Prior to going into administration, Debenhams’ net debt had stood at £286 million on January 5, with the retailer also then having committed debt facilities of £520m.

Mr Vansteenkiste, a former chief executive of Holland’s Intertoys chain and food group Vion, said: “The retail industry faces a challenging environment and everyone at Debenhams acknowledges that. But we have a clear plan and Debenhams has a great team of people who are committed to delivering it. I am very excited about Debenhams’ strong prospects and with a restructured balance sheet there is a robust platform from which to build a turnaround, based on Debenhams’ clear brand focus, broad customer reach and differentiated product offer.”

Debenhams also announced yesterday that Mr Duddy will step down from the board in September after working with Mr Vansteenkiste to ensure an orderly handover.

Mr Duddy said: “The board welcomes Stefaan’s appointment as CEO. We concluded that he is the right person to take the business forward into the next phase of its recovery. Stefaan has already made a strong contribution since joining Debenhams, and has the support of our investor consortium to drive forward our turnaround plan.”

Prior to entering administration in April, Debenhams plc had announced plans to close 50 stores as it looked to make savings of £80m a year.
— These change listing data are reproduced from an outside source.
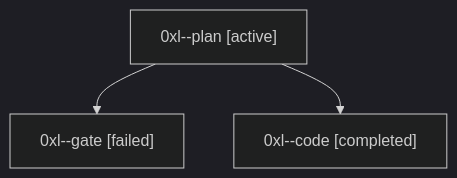
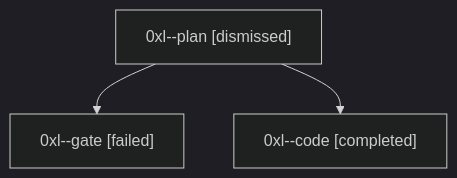
The diagram in sessions/bbugyi200.athena.0xl.md (bobs-org/bob-cli--agents), drawn with Mermaid (dark theme) before and after one commit. The commit also changed other lines of this file and 15 other files, not shown here.

````diff
--- a/sessions/bbugyi200.athena.0xl.md
+++ b/sessions/bbugyi200.athena.0xl.md
@@ -9,8 +9,8 @@
 ```mermaid
 flowchart TD
-  n0["0xl--plan [active]"]
+  n0["0xl--plan [dismissed]"]
   n1["0xl--gate [failed]"]
   n0 --> n1
   n2["0xl--code [completed]"]
   n0 --> n2
 ```
````
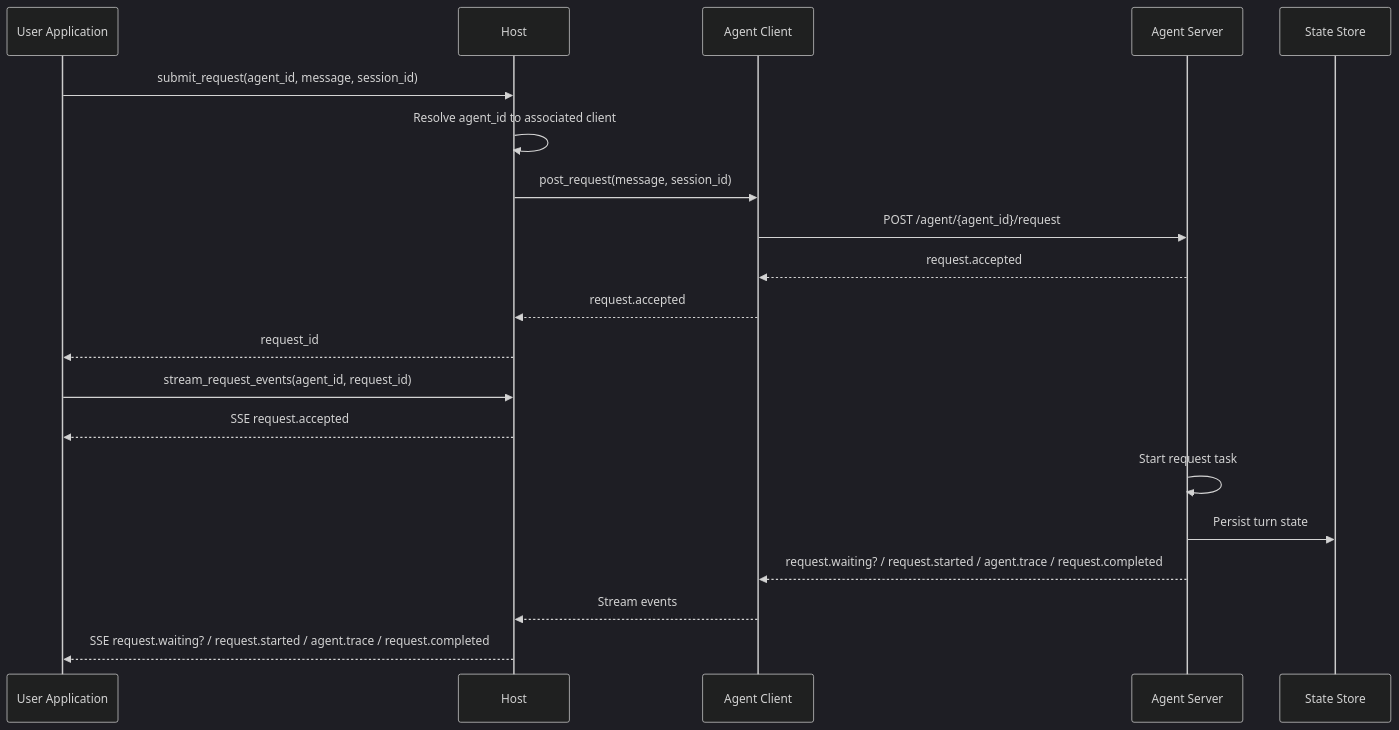
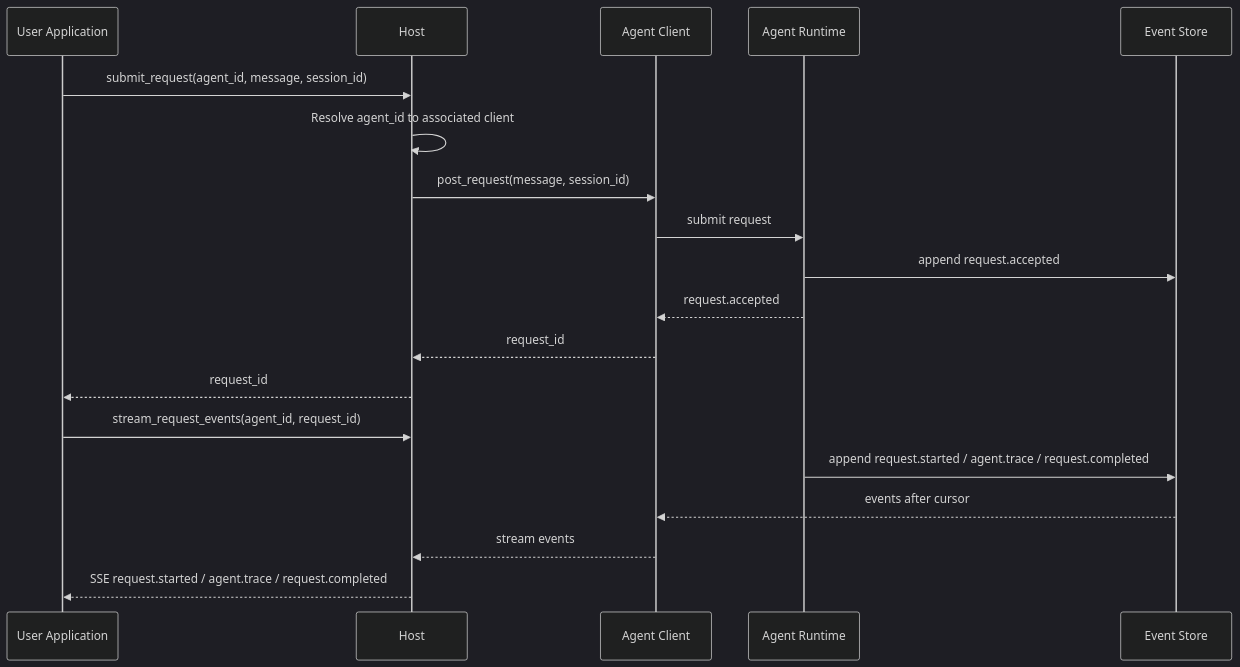
One commit to imsid/mashpy changed the second of 3 diagrams in docs/rfcs/host-to-agent-protocol.md. Above: the diagram before and after it, drawn with Mermaid (dark theme). The commit also changed other lines of this file, not shown here.

First line of the commit message:
docs(rfc): sync H2A RFC with the runtime (v0.3.0) (#197)

````diff
--- a/docs/rfcs/host-to-agent-protocol.md
+++ b/docs/rfcs/host-to-agent-protocol.md
@@ -151,23 +155,22 @@
 ```mermaid
 sequenceDiagram
     participant App as User Application
     participant Host
     participant Client as Agent Client
-    participant Server as Agent Server
-    participant Store as State Store
+    participant Agent as Agent Runtime
+    participant Store as Event Store
 
     App->>Host: submit_request(agent_id, message, session_id)
     Host->>Host: Resolve agent_id to associated client
     Host->>Client: post_request(message, session_id)
-    Client->>Server: POST /agent/{agent_id}/request
-    Server-->>Client: request.accepted
-    Client-->>Host: request.accepted
+    Client->>Agent: submit request
+    Agent->>Store: append request.accepted
+    Agent-->>Client: request.accepted
+    Client-->>Host: request_id
     Host-->>App: request_id
     App->>Host: stream_request_events(agent_id, request_id)
-    Host-->>App: SSE request.accepted
-    Server->>Server: Start request task
-    Server->>Store: Persist turn state
-    Server-->>Client: request.waiting? / request.started / agent.trace / request.completed
-    Client-->>Host: Stream events
-    Host-->>App: SSE request.waiting? / request.started / agent.trace / request.completed
+    Agent->>Store: append request.started / agent.trace / request.completed
+    Store-->>Client: events after cursor
+    Client-->>Host: stream events
+    Host-->>App: SSE request.started / agent.trace / request.completed
 ```
````
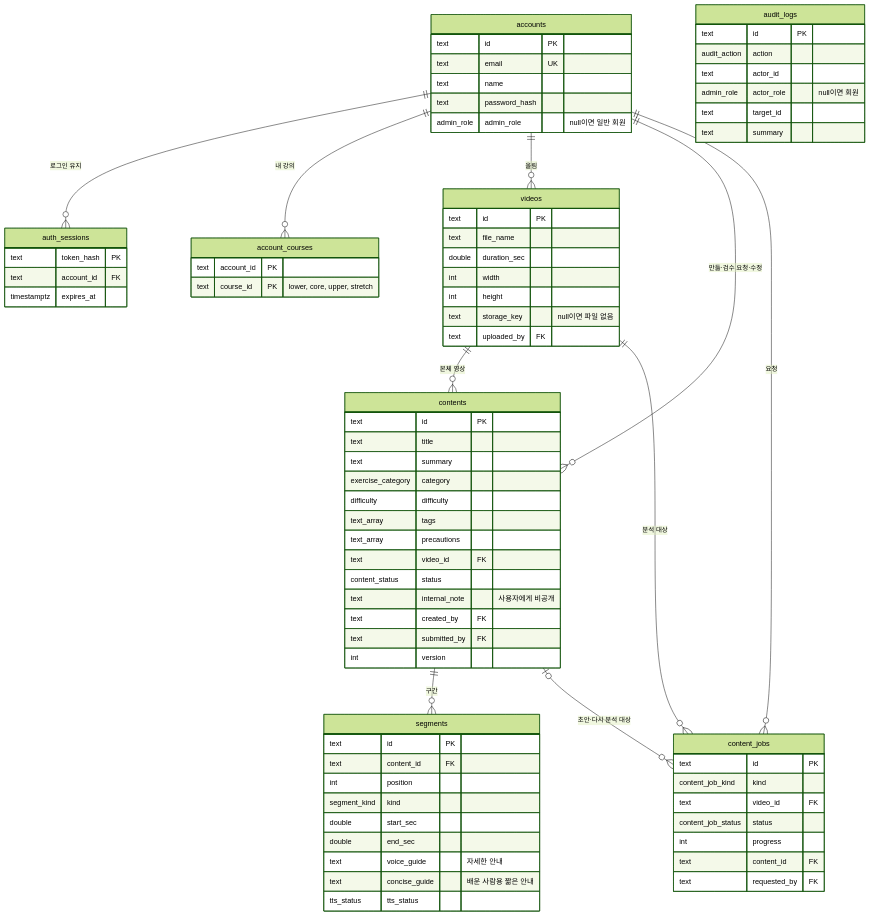
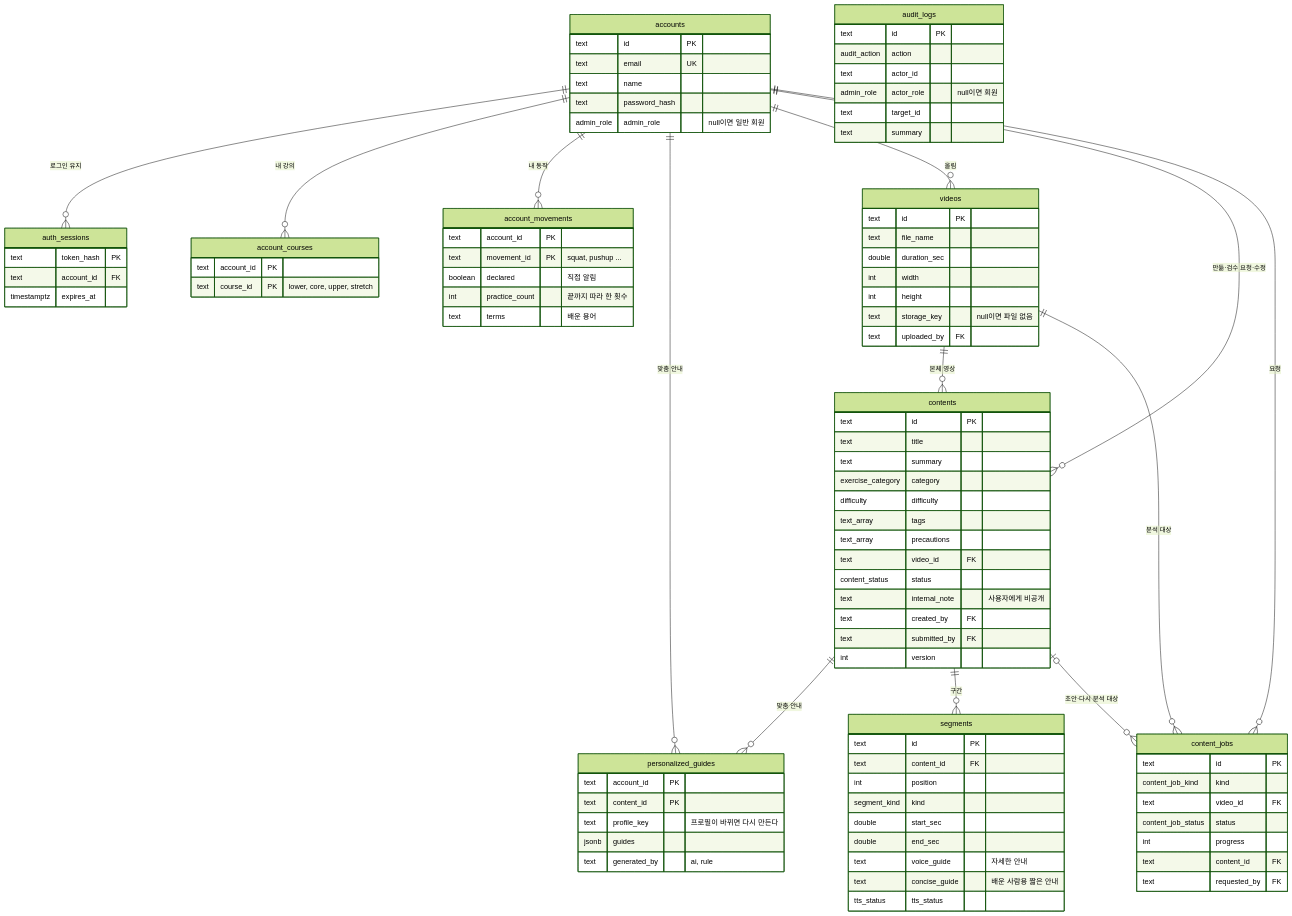
The diagram in docs/database.md (Yconic-3/Yconic), drawn with Mermaid (forest theme) before and after one commit. The commit also changed other lines of this file and 3 other files, not shown here.

```diff
--- a/docs/database.md
+++ b/docs/database.md
@@ -12,6 +12,9 @@
 erDiagram
     accounts ||--o{ auth_sessions : "로그인 유지"
     accounts ||--o{ account_courses : "내 강의"
+    accounts ||--o{ account_movements : "내 동작"
+    accounts ||--o{ personalized_guides : "맞춤 안내"
+    contents ||--o{ personalized_guides : "맞춤 안내"
     accounts ||--o{ videos : "올림"
     accounts ||--o{ contents : "만듦·검수 요청·수정"
     accounts ||--o{ content_jobs : "요청"
@@ -30,6 +33,20 @@
     account_courses {
         text account_id PK
         text course_id PK "lower, core, upper, stretch"
+    }
+    account_movements {
+        text account_id PK
+        text movement_id PK "squat, pushup ..."
+        boolean declared "직접 알림"
+        int practice_count "끝까지 따라 한 횟수"
+        text terms "배운 용어"
+    }
+    personalized_guides {
+        text account_id PK
+        text content_id PK
+        text profile_key "프로필이 바뀌면 다시 만든다"
+        jsonb guides
+        text generated_by "ai, rule"
     }
     auth_sessions {
         text token_hash PK
```
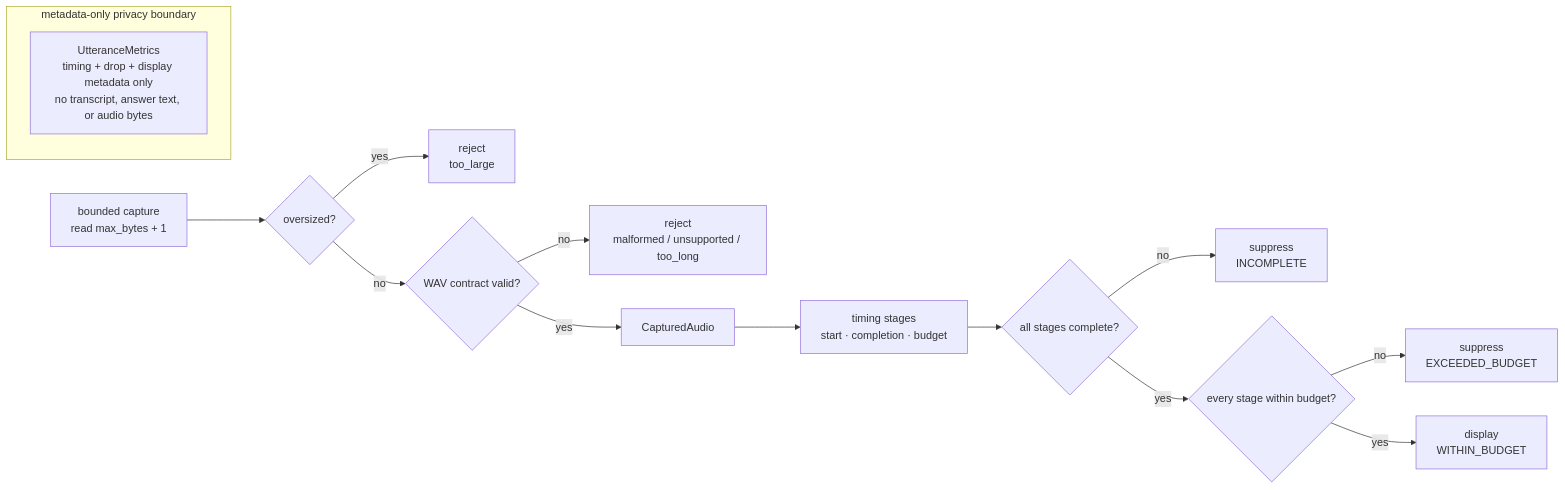
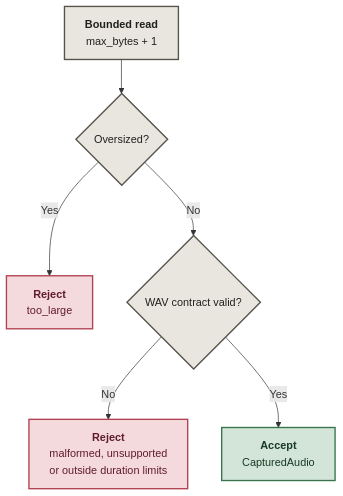
One commit to Niyam-Paneru/voice-pipeline-guard changed the first of 2 diagrams in README.md. Above: the diagram before and after it, drawn with Mermaid. The commit also changed other lines of this file, not shown here.

Commit message:
docs: clarify samples and repair README flow

````diff
--- a/README.md
+++ b/README.md
@@ -11,18 +11,14 @@
 ```mermaid
-flowchart LR
-    A["bounded capture<br/>read max_bytes + 1"] --> B{"oversized?"}
-    B -- yes --> R["reject<br/>too_large"]
-    B -- no --> C{"WAV contract valid?"}
-    C -- no --> X["reject<br/>malformed / unsupported / too_long"]
-    C -- yes --> D["CapturedAudio"]
-    D --> E["timing stages<br/>start · completion · budget"]
-    E --> F{"all stages complete?"}
-    F -- no --> S["suppress<br/>INCOMPLETE"]
-    F -- yes --> G{"every stage within budget?"}
-    G -- no --> L["suppress<br/>EXCEEDED_BUDGET"]
-    G -- yes --> H["display<br/>WITHIN_BUDGET"]
-
-    subgraph P["metadata-only privacy boundary"]
-        M["UtteranceMetrics<br/>timing + drop + display metadata only<br/>no transcript, answer text, or audio bytes"]
-    end
+flowchart TB
+    A["<b>Bounded read</b><br/>max_bytes + 1"] --> B{"Oversized?"}
+    B -- Yes --> R["<b>Reject</b><br/>too_large"]
+    B -- No --> C{"WAV contract valid?"}
+    C -- No --> X["<b>Reject</b><br/>malformed, unsupported<br/>or outside duration limits"]
+    C -- Yes --> D["<b>Accept</b><br/>CapturedAudio"]
+    classDef input fill:#e8e6df,stroke:#55534a,color:#20201d,stroke-width:2px;
+    classDef pass fill:#d2e5d8,stroke:#38734d,color:#183923,stroke-width:2px;
+    classDef stop fill:#f4dadd,stroke:#b14253,color:#611c29,stroke-width:2px;
+    class A,B,C input;
+    class D pass;
+    class R,X stop;
 ```
````
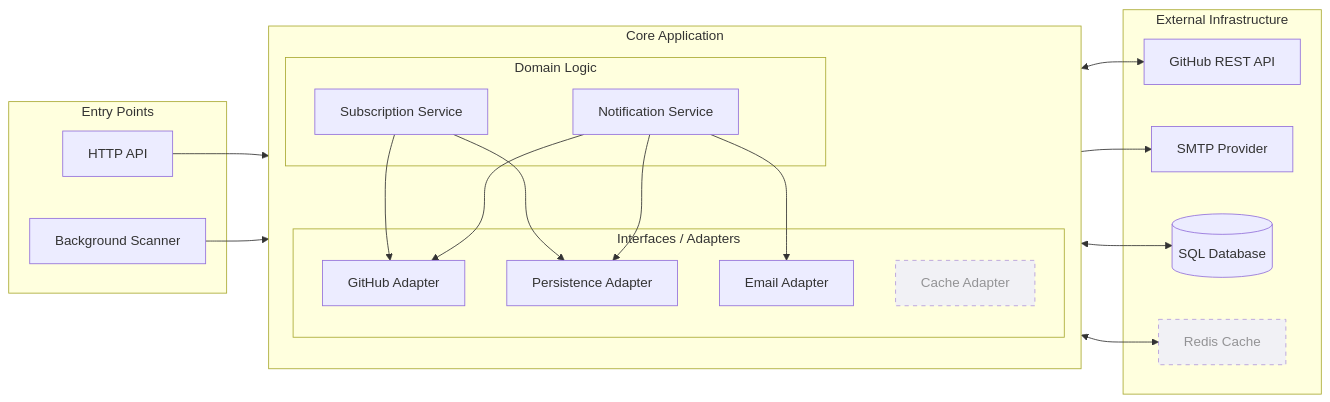
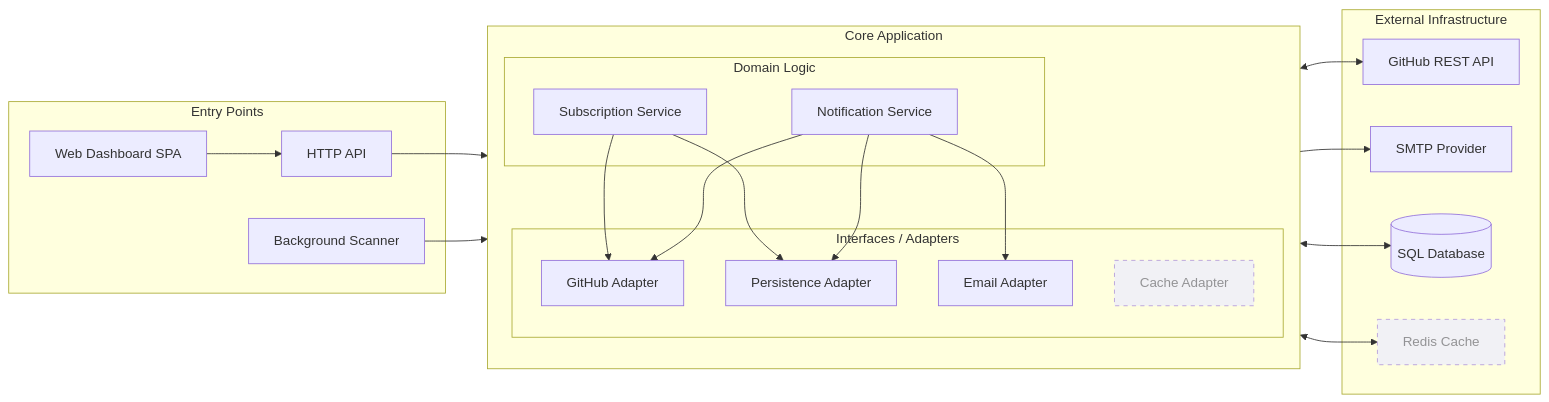
The first of 2 diagrams in docs/sdd.md (NosarevAndrey-p/github-release-notification-api), drawn with Mermaid before and after one commit. The commit also changed other lines of this file and 6 other files, not shown here.

Commit message:
docs: document web dashboard, update config envs, and add separate CI pipelines

````diff
--- a/docs/sdd.md
+++ b/docs/sdd.md
@@ -40,48 +40,50 @@
 ```mermaid
 graph LR
     subgraph "External Infrastructure"
         GH_API[GitHub REST API]
         SMTP_SRV[SMTP Provider]
         SQL_DB[(SQL Database)]
         REDIS_SRV[Redis Cache]:::optional
     end
 
     subgraph "Core Application"
         direction TB
         subgraph "Interfaces / Adapters"
             GH_Client[GitHub Adapter]
             Mail_Client[Email Adapter]
             Repo_Layer[Persistence Adapter]
             Cache_Layer[Cache Adapter]:::optional
         end
 
         subgraph "Domain Logic"
             Sub_Manager[Subscription Service]
             Notification_Engine[Notification Service]
         end
     end
 
     subgraph "Entry Points"
         REST_API[HTTP API]
         CRON_Scanner[Background Scanner]
+        WEB_UI[Web Dashboard SPA]
     end
 
     %% Flow: Entry points to Domain
+    WEB_UI --> REST_API
     REST_API --> Sub_Manager
     CRON_Scanner --> Notification_Engine
 
     %% Flow: Domain to Adapters
     Sub_Manager --> GH_Client
     Sub_Manager --> Repo_Layer
     Notification_Engine --> Mail_Client
     Notification_Engine --> GH_Client
     Notification_Engine --> Repo_Layer
     
     %% Connections to External
     GH_Client <--> GH_API
     Mail_Client --> SMTP_SRV
     Repo_Layer <--> SQL_DB
     Cache_Layer <--> REDIS_SRV
 
     classDef optional stroke-dasharray: 5 5, opacity: 0.7
 ```
````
However, talks aimed at refinancing debt were unsuccessful, allowing its lenders to take control.